Is King Asoka A Bodhisattva

Reading Chapter 10 Theory & Practice of the Bodhisattva Ideal, Section 7 2nd Para Page 37 of 119 telling that Bodhisattva in the 2nd Ground can be reborn as king in our world system.

Now referring to History of Indian Buddhism Module Unit 11 & 12 The Arising of Mahayana (Chapter 7 The Buddhism of King Asoka), we could see that King Asoka exhibited bodhicitta during the later part of his rein.

Here we see quite similarity between the two. The Gautama went on a schedule trip to see the suffering while Asoka went to war to see the suffering.

King Asoka fulfilled the above equations, so can we said that King Asoka was a Bodhisattva?

Antonio Perasso's picture

Is King Ashoka a Bodhisattva

In my opinion is very difficul to say if king Ashoka was or was not a Bodhisattva . As professor Della Santina says in his writings , Bodhsiattvas have hidden agendas , they can assume any form , it depends on their specific purpose .
So , defining a Bodhisattva from his/her status is not appropriate , it depends more on his/her deeds than social level .
In the case of king Ashosa , at the beginning of his reign he was a pitiless ruler . He caused so much pain and sorrow among his enemies ; but he also did positive things , like spreading Buddhism across Panasia , so thanks to him if the proliferation on the Buddha Teachings was so successful at that time .

King Ashoka

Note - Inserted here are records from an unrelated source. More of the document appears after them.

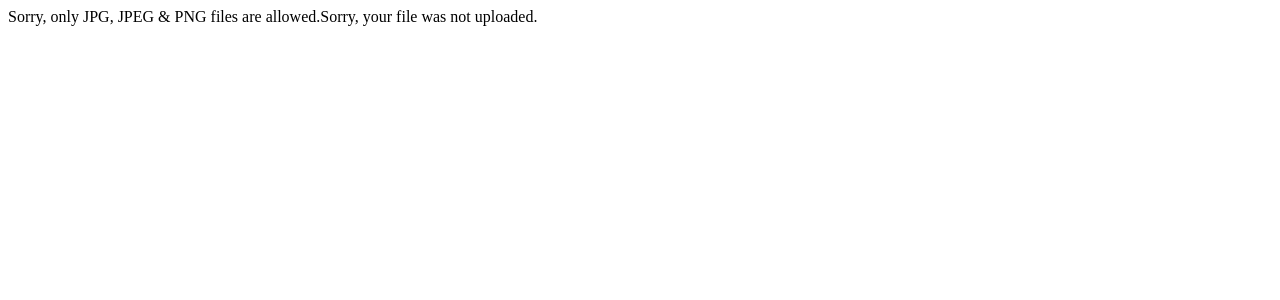
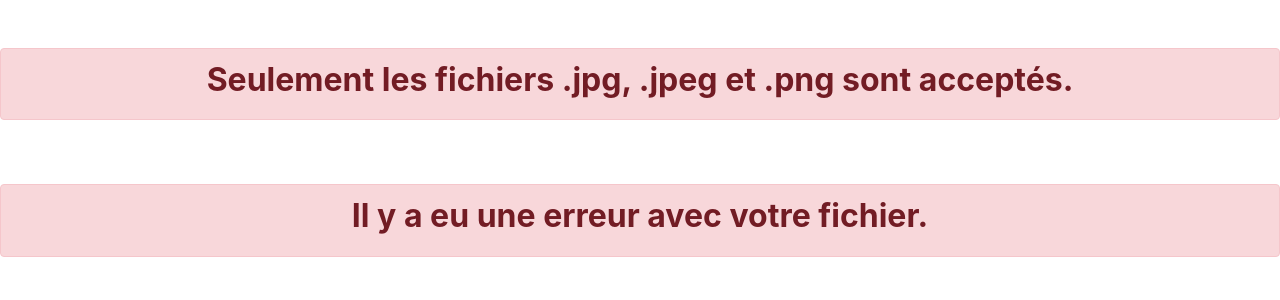
Before and after one commit to CyrilLeblanc/PCP21, a PHP site: page /webmaster/creer_nouveau_point/upload.php in a window 1280 px wide. Shown: the top 300 px of the page. Run offline with PHP 8.4, Linux system fonts and the light colour scheme; data that the repository does not hold is empty.

Commit message:
modified:   webmaster/.DS_Store 	modified:   webmaster/creer_nouveau_point/index.php 	modified:   webmaster/creer_nouveau_point/upload.php 	new file:   webmaster/images/.DS_Store 	modified:   webmaster/periode_indisponibilite/index.php 	modified:   webmaster/request/Point.php

```diff
--- a/webmaster/creer_nouveau_point/upload.php
+++ b/webmaster/creer_nouveau_point/upload.php
@@ -1,5 +1,7 @@
 <?php
+  include_once '../../bootstrap.html';
   require_once "../request/Point.php";
+
   $target_dir = "../images/";
   $target_file = $target_dir . basename($_FILES["photo"]["name"]);
   $uploadOk = 1;
@@ -9,43 +11,56 @@
   if(isset($_POST["submit"])) {
     $check = getimagesize($_FILES["photo"]["tmp_name"]);
     if($check !== false) {
-      echo "File is an image - " . $check["mime"] . ".";
       $uploadOk = 1;
     } else {
-      echo "File is not an image.";
+      echo "</br></br>
+        <div class='alert alert-danger text-center'>
+        <h2><strong>Le fichier n'est pas une image.</strong></h2>
+        </div>";
       $uploadOk = 0;
     }
   }
 
   // Check file size
   if ($_FILES["photo"]["size"] > 2000000) { //ToDO
-    echo "Sorry, your file is too large.";
+    echo "</br></br>
+      <div class='alert alert-danger text-center'>
+      <h2><strong>Le fichier dépasse la taille maximale.</strong></h2>
+      </div>";
     $uploadOk = 0;
   }
 
   // Allow certain file formats
   if($imageFileType != "jpg" && $imageFileType != "png" && $imageFileType != "jpeg") {
-    echo "Sorry, only JPG, JPEG & PNG files are allowed.";
+    echo "</br></br>
+      <div class='alert alert-danger text-center'>
+      <h2><strong>Seulement les fichiers .jpg, .jpeg et .png sont acceptés.</strong></h2>
+      </div>";
     $uploadOk = 0;
   }
 
+  $new_name = $_POST["nom"] . '_' . $_POST["ville"] . '.' . $imageFileType;
+
   // Check if $uploadOk is set to 0 by an error
   if ($uploadOk == 0) {
-  echo "Sorry, your file was not uploaded.";
+    echo "</br></br>
+      <div class='alert alert-danger text-center'>
+      <h2><strong>Il y a eu une erreur avec votre fichier.</strong></h2>
+      </div>";
   // if everything is ok, try to upload file
   } else {
-    if (move_uploaded_file($_FILES["photo"]["tmp_name"], $target_file)) {
-      echo "The file ". htmlspecialchars( basename( $_FILES["photo"]["name"])). " has been uploaded.";
+    if (move_uploaded_file($_FILES["photo"]["tmp_name"], $target_dir . $new_name)) {
+      echo "</br></br>
+      <div class='alert alert-success text-center'>
+      <h5><strong>Le fichier ". htmlspecialchars(basename($new_name)). " a bien été uploadé.</strong></h5>
+      </div>";
     } else {
-      echo "Sorry, there was an error uploading your file.";
+      echo "</br></br>
+        <div class='alert alert-danger text-center'>
+        <h2><strong>Il y a une erreur.</strong></h2>
+        </div>";
     }
   }
 
-  //Création du Point_RDV dans la BDD
-  $Ajouter_Point_RDV = new Point();
-  $Ajouter_Point_RDV->add_Point($_POST['nom'],$_POST['adresse'],$_POST['ville'],$_POST['latitude'],$_POST['longitude'],$_POST['photo']);
-
-
-  //Renommer la photo avec le nom du point et la ville, en gardant l'extension.
   //Pour pouvoir envoyer le chemin d'accès de l'image dans le BDD.
 ?>
--- a/webmaster/request/Point.php
+++ b/webmaster/request/Point.php
@@ -24,10 +24,10 @@ class Point
     }
 
 
-    function add_Point($Nom, $Adresse, $Ville, $Latitude, $Longitude, $Point_Image)
+    function add_Point($Nom, $Adresse, $Ville, $Latitude, $Longitude)
     {
-        $sql = "INSERT INTO Point_RDV (Nom, Adresse, Ville, Latitude, Longitude, Point_Image)
-                VALUES ('$Nom', $Adresse, $Ville, $Latitude, $Longitude, '$Point_Image');";
+        $sql = "INSERT INTO Point_RDV (Nom, Adresse, Ville, Latitude, Longitude)
+                VALUES ('$Nom', $Adresse, $Ville, $Latitude, $Longitude);";
 
         return $GLOBALS['mysqli'] ->query($sql);
     }
```
Also changed, not shown: webmaster/creer_nouveau_point/index.php (+12 -5 lines), webmaster/periode_indisponibilite/index.php (+7 -6 lines), 2 other files.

As said Della Santina in his writings about Bodhisattva ideal:
"Now you may ask how we distinguish ordinary Bodhisattvas from Ārya Bodhisattvas.
When does one really become a Bodhisattva? Does one become a Bodhisattva as it is
said in the Bodhicaryāvatāra, and as I told you before that when one merely
formulate to resolve to attain Buddhahood for the benefit of all living beings or it has
to be something more to becomes a Bodhisattva simply than that initial resolve?
Someone or anyone who can see this
intention, formulate his resolve to attain Buddhahood for the benefit of all living
beings, is a Bodhisattva. He is a beginner Bodhisattva; he is an ordinary Bodhisattva.
At that level of the beginner
Bodhisattva, even a vague and indistinct understanding of emptiness is good enough."

What kind of Bodhisattva was Ashoka, an ordinary Bodhisattva or an Arya bodhisattva? It is very difficult to response because there are not accounts enough about this topic.

kings as incarnations

Equating kings with (sort of) gods was quite common occurrence.

In China, Empress Wu Zetian (624-705 CE) lavished praise and favors upon the Buddhist community. Monk Bodhiruci had re-translated a work (Baoyujing, Precious Rain Sutra) as he added that the Empress was the incarnation of the Sun and Moon Light god who had taken flesh to rule China: (wo)men of destiny manufactured on demand as the gods give (expedient) statements of destiny.

The first Emperor of China (III century BCE) -another founder on a warring journey- bestowed upon himself the title of divine ancestor. In pre-Confucian China (divided in various States), rulers were typically seen as wielding power or authority various deities -in perfect Mesopotamian fashion- had entrusted upon them in a sort of cosmic filial relationship (=the Chinese Emperor as Son of Heaven; the Japanese Emperor as descendent of Sun goddess Amaterasu; the King of Nepal as incarnation of Vishnu; Hellenistic monarchs as “god made manifest”; Roman Emperors seen as incarnations of gods, typically Apollo ).


Gregory Hamilton Schmidt's picture


In reading Tsong-kha-pa's Great Treatise, paraphrased in the handouts for the course on Lamrim, we are presented with the fact that (at least for an ordinary worldling, a non-Arya), we are incapable of knowing who is or is not a bodhisattva and thus should assume that all are at least possibly bodhisattvas.

Lesson 3: "And if you remember that we, as ordinary beings, cannot recognize a bodhisattva among other people, we must beware of harming anybody as who knows, if he is a bodhisattva, the result
of our wrong action towards him or her will be devastating for us."

As a result, the negative actions of body, speech and mind we could perform toward any individual carry the added risk of being done (unknowingly) to one who is such an unknown bodhisattva.

Lesson 3: "For example, Śraddhā-balādhānāvatāra-mudrā-sūtra states that if someone were to despise any bodhisattva, it would be a sin immeasurably greater than that of someone stealing all the belongings of all the living beings in Jambudvīpa."

Furthermore, if we accept as true that bodhisattvas have the power to take rebirths as they see fit for the benefit of beings, in favorable or unfavorable conditions, it would follow that we should look as carefully at the least among as we do the greatest (Ashoka included).